From the late 18th century to the early 20th century, silver wares such as this tea set were produced in China specifically for export to the West. The silversmithing trade had long been established in China resulting in excellent skill and workmanship that, with the rapid development of maritime trade, captivated a worldwide audience. As silver was cheap and plentiful in China in comparison to Europe and America, it caught the attention of foreign merchants, and Chinese silverware became fashionable daily commodities in the West.
This set is marked by Tu Mao Xing, one of the first silversmiths working from Jiujiang in the Jiangxi province of China from 1880 to 1930. Little is known about him and his work and his mark was often misidentified as Kan Mao Xing, a fictitious maker, until the 1980s. Pieces correctly identified as his demonstrate a fine and consistent quality and he has come to be considered as one of the finest Chinese silversmiths operating in the 19th century. His work combines traditional Chinese motifs with Western forms with his style referred to as ‘Chinese Victorian’, as coined by the Chinese export silver specialist, Adrien von Ferscht.
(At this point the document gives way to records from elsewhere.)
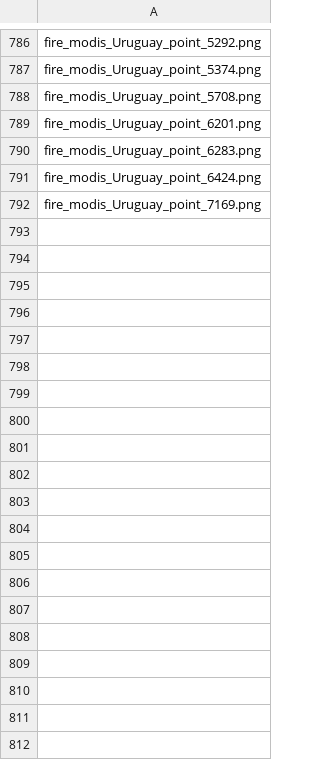
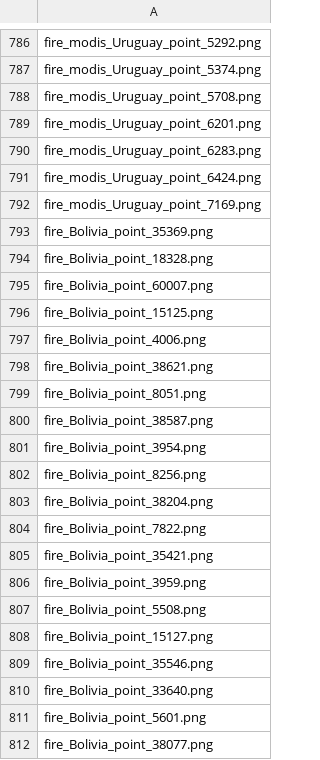
Before and after one commit to jmartinezmattos/wildfires_data_exploration, a CSV file: file_names/test_Fire.csv, drawn as a sheet; only a part is shown, gaps mark what is left out; the diff covers the shown part only.

```diff
--- a/file_names/test_Fire.csv
+++ b/file_names/test_Fire.csv
@@ -792 +792,21 @@ fire_modis_Uruguay_point_6424.png
 fire_modis_Uruguay_point_7169.png
+fire_Bolivia_point_35369.png
+fire_Bolivia_point_18328.png
+fire_Bolivia_point_60007.png
+fire_Bolivia_point_15125.png
+fire_Bolivia_point_4006.png
+fire_Bolivia_point_38621.png
+fire_Bolivia_point_8051.png
+fire_Bolivia_point_38587.png
+fire_Bolivia_point_3954.png
+fire_Bolivia_point_8256.png
+fire_Bolivia_point_38204.png
+fire_Bolivia_point_7822.png
+fire_Bolivia_point_35421.png
+fire_Bolivia_point_3959.png
+fire_Bolivia_point_5508.png
+fire_Bolivia_point_15127.png
+fire_Bolivia_point_35546.png
+fire_Bolivia_point_33640.png
+fire_Bolivia_point_5601.png
+fire_Bolivia_point_38077.png
```
Also changed, not shown: 93 added rows elsewhere in this file, file_names/val_Fire.csv, 31 other files.
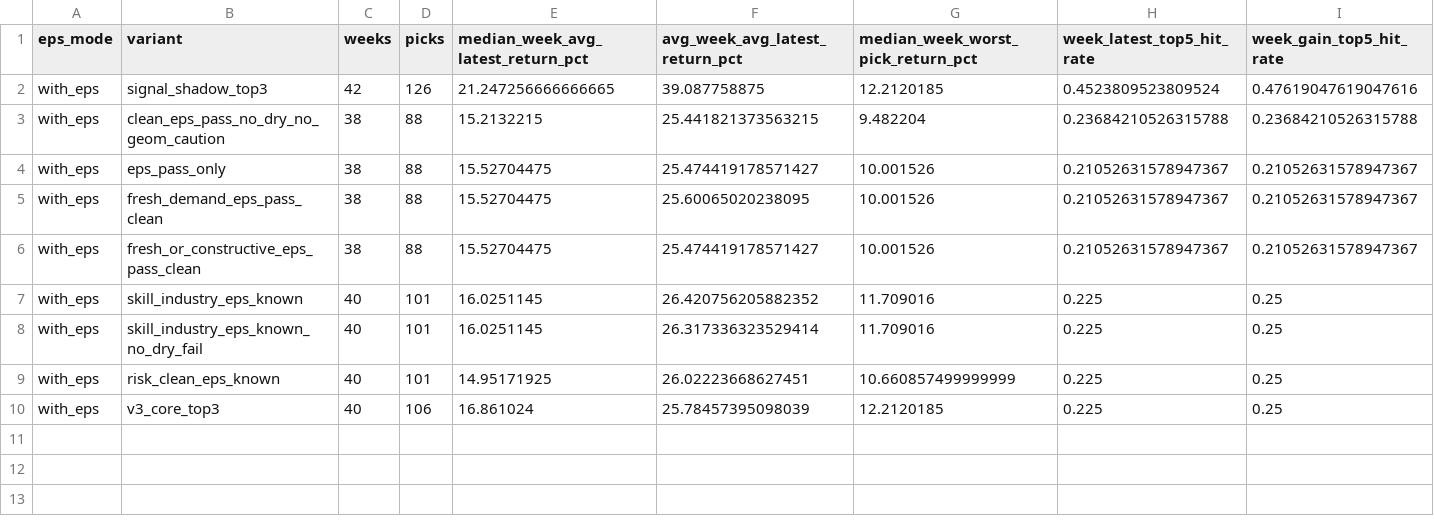
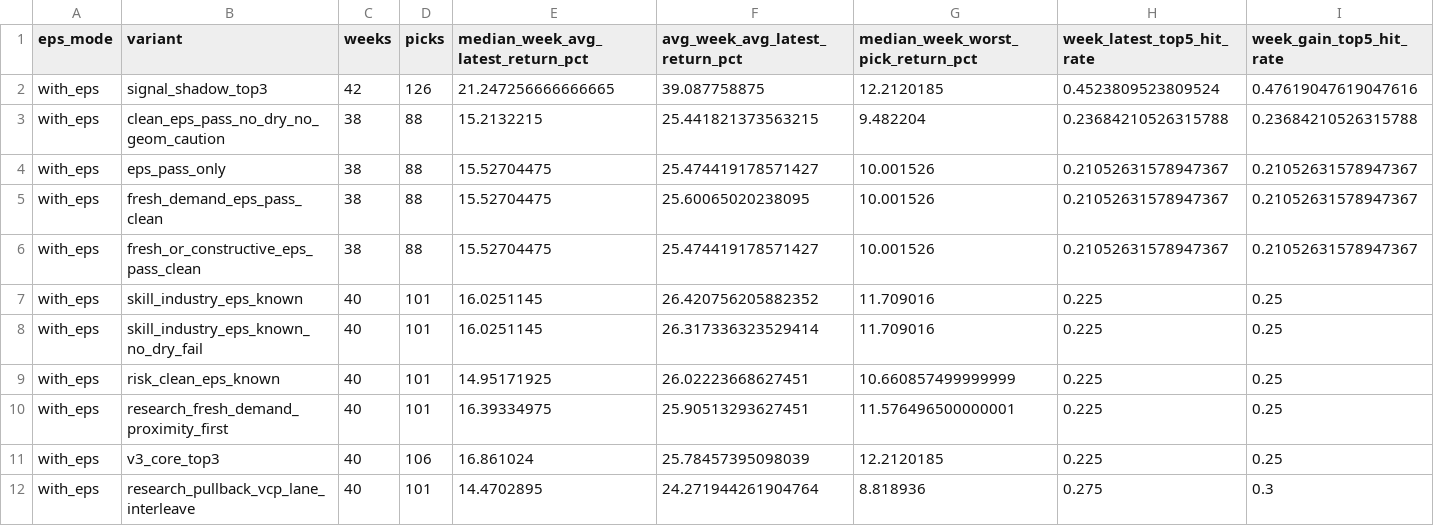
Before and after one commit to githhhh/Yfinance_data, a CSV file: backtest/ibd_weekly_signal_oracle_eval/with_eps_variant_summary.csv, drawn as a sheet; only a part is shown; rows hold the shown columns only; the diff names each change by its address in the sheet, - before the commit and + after, or states it on an @@ line.

```diff
--- a/backtest/ibd_weekly_signal_oracle_eval/with_eps_variant_summary.csv
+++ b/backtest/ibd_weekly_signal_oracle_eval/with_eps_variant_summary.csv
+row 10: with_eps | research_fresh_demand_proximity_first | 40 | 101 | 16.39334975 | 25.90513293627451 | 11.576496500000001 | 0.225 | 0.25
+row 12: with_eps | research_pullback_vcp_lane_interleave | 40 | 101 | 14.4702895 | 24.271944261904764 | 8.818936 | 0.275 | 0.3
```
Also changed, not shown: backtest/ibd_weekly_signal_oracle_eval/combined_variant_summary.csv, backtest/ibd_weekly_signal_oracle_eval/no_eps_variant_summary.csv, 39 other files.
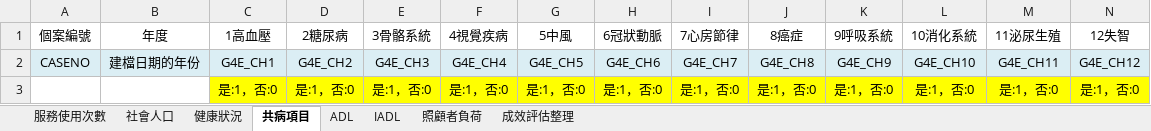
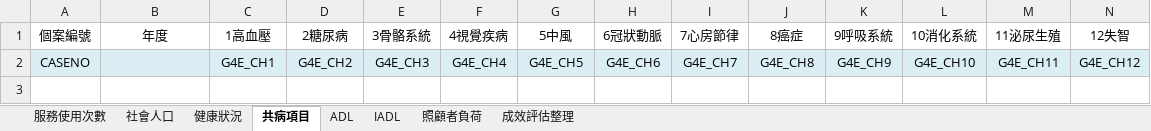
Before and after one commit to vincentman/LTC_data_parser, an Excel workbook: 初評中介板.xlsx, sheet 共病項目, drawn as a sheet; only a part is shown; values as stored, in another font and other column widths than the file's, no borders; rows hold the shown columns only; the diff names each change by its address in the sheet, - before the commit and + after, or states it on an @@ line.

```diff
--- a/初評中介板.xlsx (sheet 共病項目)
+++ b/初評中介板.xlsx (sheet 共病項目)
-B2 (年度): 建檔日期的年份
+B2 (年度): (empty)
-row 3:  |  | 是:1，否:0 | 是:1，否:0 | 是:1，否:0 | 是:1，否:0 | 是:1，否:0 | 是:1，否:0 | 是:1，否:0 | 是:1，否:0 | 是:1，否:0 | 是:1，否:0 | 是:1，否:0 | 是:1，否:0
```
Also changed, not shown: sheet 社會人口, sheet 服務使用次數, sheet 健康狀況, sheet ADL, sheet 成效評估整理, sheet IADL, 1 more sheet, 複評中介板.xlsx.
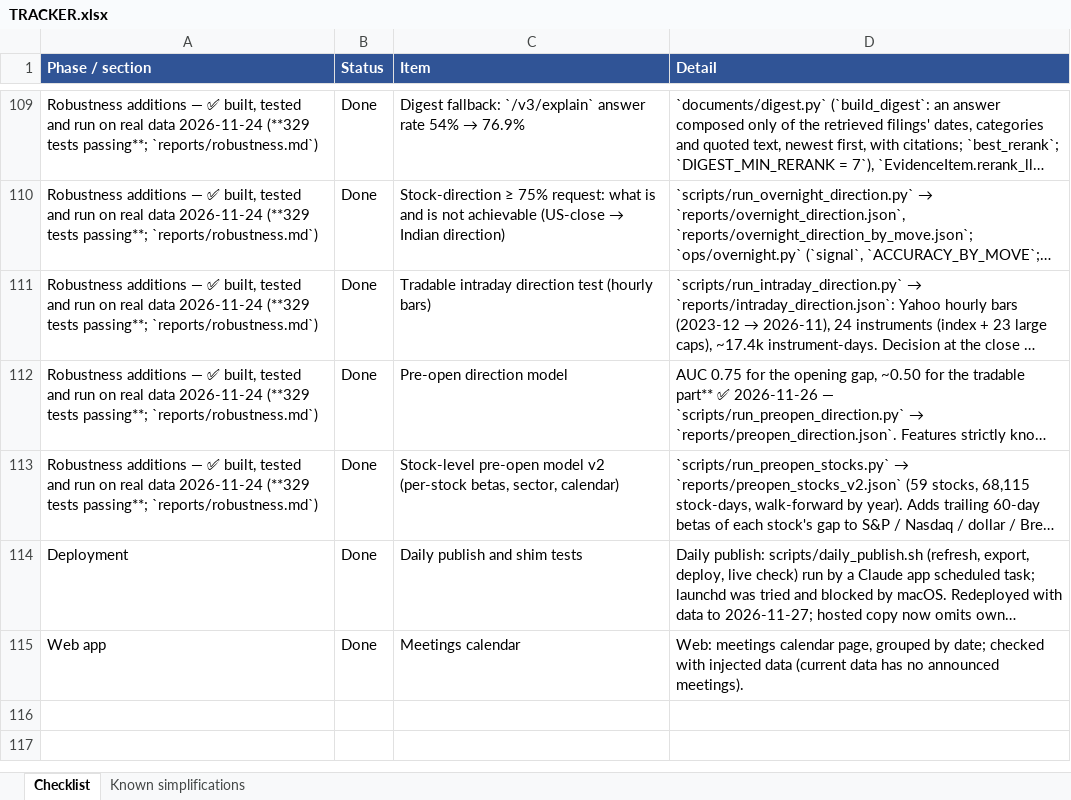
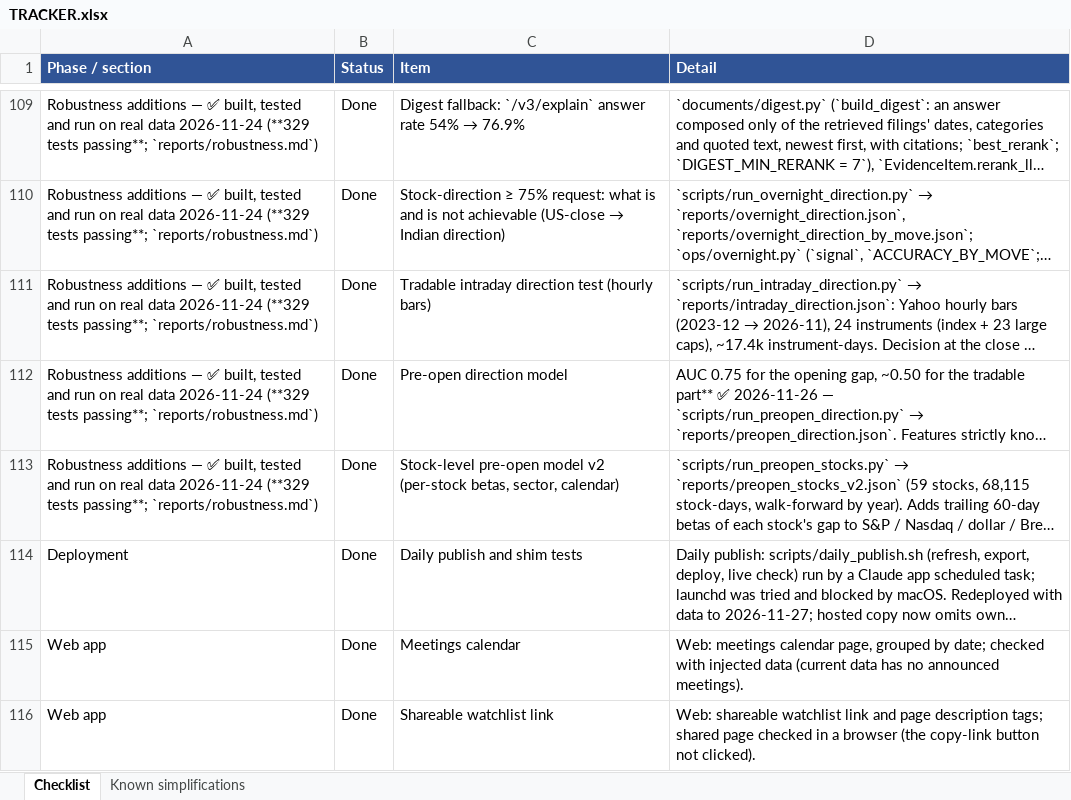
Before and after one commit to vikasmanjunath-dev/NIFTY50, an Excel workbook: TRACKER.xlsx, sheet Checklist, drawn as a sheet; only a part is shown, gaps mark what is left out; long unchanged cells end in …; values as stored, in another font and other column widths than the file's, no borders; the diff names each change by its address in the sheet, - before the commit and + after, or states it on an @@ line.

Commit message:
docs: record watchlist link

```diff
--- a/TRACKER.xlsx (sheet Checklist)
+++ b/TRACKER.xlsx (sheet Checklist)
+row 116: Web app | Done | Shareable watchlist link | Web: shareable watchlist link and page description tags; shared page checked in a browser (the copy-link button not clicked).
```
Also changed, not shown: 2 other files.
This set showcases finely hammered silver with bamboo moulded handles and finials; design elements that would have greatly appealed to the Western market.